Describe the relationship between the number of children and Jasmineâ€™s earnings as linear and remind the student that a defining attribute of a linear relationship is that the rate of change is constant. Correct the studentâ€™s calculations for question #1 and question #2. Then, use these calculations to explain why the rate of change is the same regardless of the interval over which it is calculated. Emphasize that for a linear function, the average rate of change over any interval will always be the same as the rate of change (or slope of the line) that represents the graph of the relationship.
Provide additional opportunities to calculate and interpret average rates of change over specified intervals for both linear and nonlinear functions. 
Almost There 
Misconception/Error The student provides an inadequate rationale for the comparison of the rates of change. 
Examples of Student Work at this Level The student writes the answers are the same because:
 The rates of change are the same.
 The average rate of change never changes.

Questions Eliciting Thinking Why do you think the rates of change are the same?
How do you know the rate of change is constant?
Why does the average rate of change never change? 
Instructional Implications Describe the relationship between the number of children attending and Jasmineâ€™s earnings as linear, and remind the student that a defining attribute of a linear relationship is that the rate of change is constant. Use the studentâ€™s calculations for question #1 and question #2 to explain why the rate of change is the same regardless of the interval over which it is calculated. Emphasize that for a linear function, the average rate of change over any interval will always be the same as the rate of change (or slope of the line) that represents the graph of the relationship.

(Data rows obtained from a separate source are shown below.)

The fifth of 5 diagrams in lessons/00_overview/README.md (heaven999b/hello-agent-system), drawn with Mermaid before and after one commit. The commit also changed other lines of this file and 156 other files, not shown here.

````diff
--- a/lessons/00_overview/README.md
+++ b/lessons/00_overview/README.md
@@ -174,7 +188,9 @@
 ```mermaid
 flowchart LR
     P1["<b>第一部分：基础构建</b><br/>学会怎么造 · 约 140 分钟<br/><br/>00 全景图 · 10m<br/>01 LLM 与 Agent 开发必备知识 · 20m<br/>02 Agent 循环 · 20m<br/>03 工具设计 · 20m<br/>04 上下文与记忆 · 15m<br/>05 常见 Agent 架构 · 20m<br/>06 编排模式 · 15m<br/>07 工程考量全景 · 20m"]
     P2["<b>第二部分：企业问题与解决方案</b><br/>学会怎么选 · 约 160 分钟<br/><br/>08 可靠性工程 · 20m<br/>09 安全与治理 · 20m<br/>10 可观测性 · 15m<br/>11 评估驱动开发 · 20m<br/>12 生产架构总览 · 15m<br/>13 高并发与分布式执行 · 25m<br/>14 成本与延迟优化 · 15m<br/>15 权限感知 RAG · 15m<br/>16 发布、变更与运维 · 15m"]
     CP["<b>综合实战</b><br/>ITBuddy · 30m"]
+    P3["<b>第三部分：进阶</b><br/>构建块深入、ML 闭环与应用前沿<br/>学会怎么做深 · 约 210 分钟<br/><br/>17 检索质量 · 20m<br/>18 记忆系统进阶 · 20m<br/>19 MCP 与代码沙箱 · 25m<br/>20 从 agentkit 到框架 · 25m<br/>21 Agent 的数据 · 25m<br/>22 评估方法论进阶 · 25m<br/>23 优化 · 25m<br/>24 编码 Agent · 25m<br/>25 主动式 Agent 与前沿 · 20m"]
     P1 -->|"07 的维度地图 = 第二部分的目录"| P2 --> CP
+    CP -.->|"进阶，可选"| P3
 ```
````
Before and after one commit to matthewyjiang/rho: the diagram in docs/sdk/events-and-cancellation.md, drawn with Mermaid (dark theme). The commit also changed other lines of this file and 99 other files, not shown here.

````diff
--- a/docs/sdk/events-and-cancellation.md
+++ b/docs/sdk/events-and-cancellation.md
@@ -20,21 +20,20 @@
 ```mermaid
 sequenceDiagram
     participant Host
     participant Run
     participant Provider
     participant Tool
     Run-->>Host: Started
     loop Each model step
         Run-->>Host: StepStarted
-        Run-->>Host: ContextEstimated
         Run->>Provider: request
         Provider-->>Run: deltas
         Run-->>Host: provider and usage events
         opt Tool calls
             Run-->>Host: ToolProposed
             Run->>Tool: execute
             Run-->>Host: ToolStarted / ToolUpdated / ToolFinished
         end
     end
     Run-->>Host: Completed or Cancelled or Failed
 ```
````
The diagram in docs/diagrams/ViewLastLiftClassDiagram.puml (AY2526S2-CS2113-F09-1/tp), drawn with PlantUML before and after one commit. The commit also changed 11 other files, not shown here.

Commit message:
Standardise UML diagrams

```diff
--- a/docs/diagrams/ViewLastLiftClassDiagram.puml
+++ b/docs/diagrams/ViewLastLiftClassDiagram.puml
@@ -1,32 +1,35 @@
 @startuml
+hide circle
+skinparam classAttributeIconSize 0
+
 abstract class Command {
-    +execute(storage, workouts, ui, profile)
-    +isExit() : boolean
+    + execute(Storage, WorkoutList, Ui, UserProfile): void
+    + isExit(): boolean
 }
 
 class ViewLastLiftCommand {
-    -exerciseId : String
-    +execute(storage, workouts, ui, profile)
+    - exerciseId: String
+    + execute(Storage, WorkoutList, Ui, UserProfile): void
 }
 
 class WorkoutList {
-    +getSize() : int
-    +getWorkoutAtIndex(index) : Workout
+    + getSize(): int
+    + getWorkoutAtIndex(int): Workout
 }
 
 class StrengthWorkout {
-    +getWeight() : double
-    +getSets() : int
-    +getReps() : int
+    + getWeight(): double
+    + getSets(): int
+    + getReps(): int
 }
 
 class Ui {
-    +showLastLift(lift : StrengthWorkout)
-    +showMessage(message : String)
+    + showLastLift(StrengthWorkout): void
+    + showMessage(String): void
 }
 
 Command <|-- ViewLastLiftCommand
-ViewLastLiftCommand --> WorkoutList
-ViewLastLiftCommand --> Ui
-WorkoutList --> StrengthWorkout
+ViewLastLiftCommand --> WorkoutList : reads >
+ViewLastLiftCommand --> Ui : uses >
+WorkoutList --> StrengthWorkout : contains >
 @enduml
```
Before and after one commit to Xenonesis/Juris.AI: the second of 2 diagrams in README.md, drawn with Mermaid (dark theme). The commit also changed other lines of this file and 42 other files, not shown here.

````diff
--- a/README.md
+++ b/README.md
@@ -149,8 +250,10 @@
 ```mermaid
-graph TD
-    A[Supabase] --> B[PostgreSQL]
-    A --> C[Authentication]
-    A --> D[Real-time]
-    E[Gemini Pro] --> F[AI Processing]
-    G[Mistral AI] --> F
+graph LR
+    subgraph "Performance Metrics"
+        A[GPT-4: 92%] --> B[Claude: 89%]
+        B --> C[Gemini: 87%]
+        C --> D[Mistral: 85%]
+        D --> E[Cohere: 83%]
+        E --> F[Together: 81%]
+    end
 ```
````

Provide the student with examples of linear and nonlinear functions graphed on the same set of axes. Ask the student to determine the rate of change for each over two different intervals and to compare the rates of change. Be sure the student understands that the rate of change for a nonlinear function is not necessarily the same over two different intervals.
Provide additional opportunities to calculate and interpret average rate of change over specified intervals for both linear and nonlinear functions. 
Got It 
Misconception/Error The student provides complete and correct responses to all components of the task. 
Examples of Student Work at this Level The student determines that the average rate of change in earnings per child for each of the two intervals is $8. The student explains that the rates of change are the same because the relationship between the number of children attending and Jasmineâ€™s earnings is linear. For each additional child attending, Jasmine earns an additional $8.

Questions Eliciting Thinking Suppose Jasmineâ€™s supervising fee is increased from $12 to $14. Will this affect the rate of change?
Would increasing her rate per child from $8 to $10 affect the rate of change? Why or why not?
Why is the line that includes the points on the graph not drawn for the problem?
What is the difference between continuous and discrete variables? 
Instructional Implications If necessary, guide the student to write his or her responses in a more precise manner. For example, suppose that in response to the third question, the student explains, â€śThis is because the graph is linear and the points increase at the same rate.' Indicate to the student that it is the earnings (rather than â€śthe pointsâ€ť)Â that increase at a constant rate for each additional child that attends.
Provide the student with opportunities to calculate and compare average rates of change over specified intervals for nonlinear functions.
Consider implementing MFAS task Air Cannon (FIF.2.6).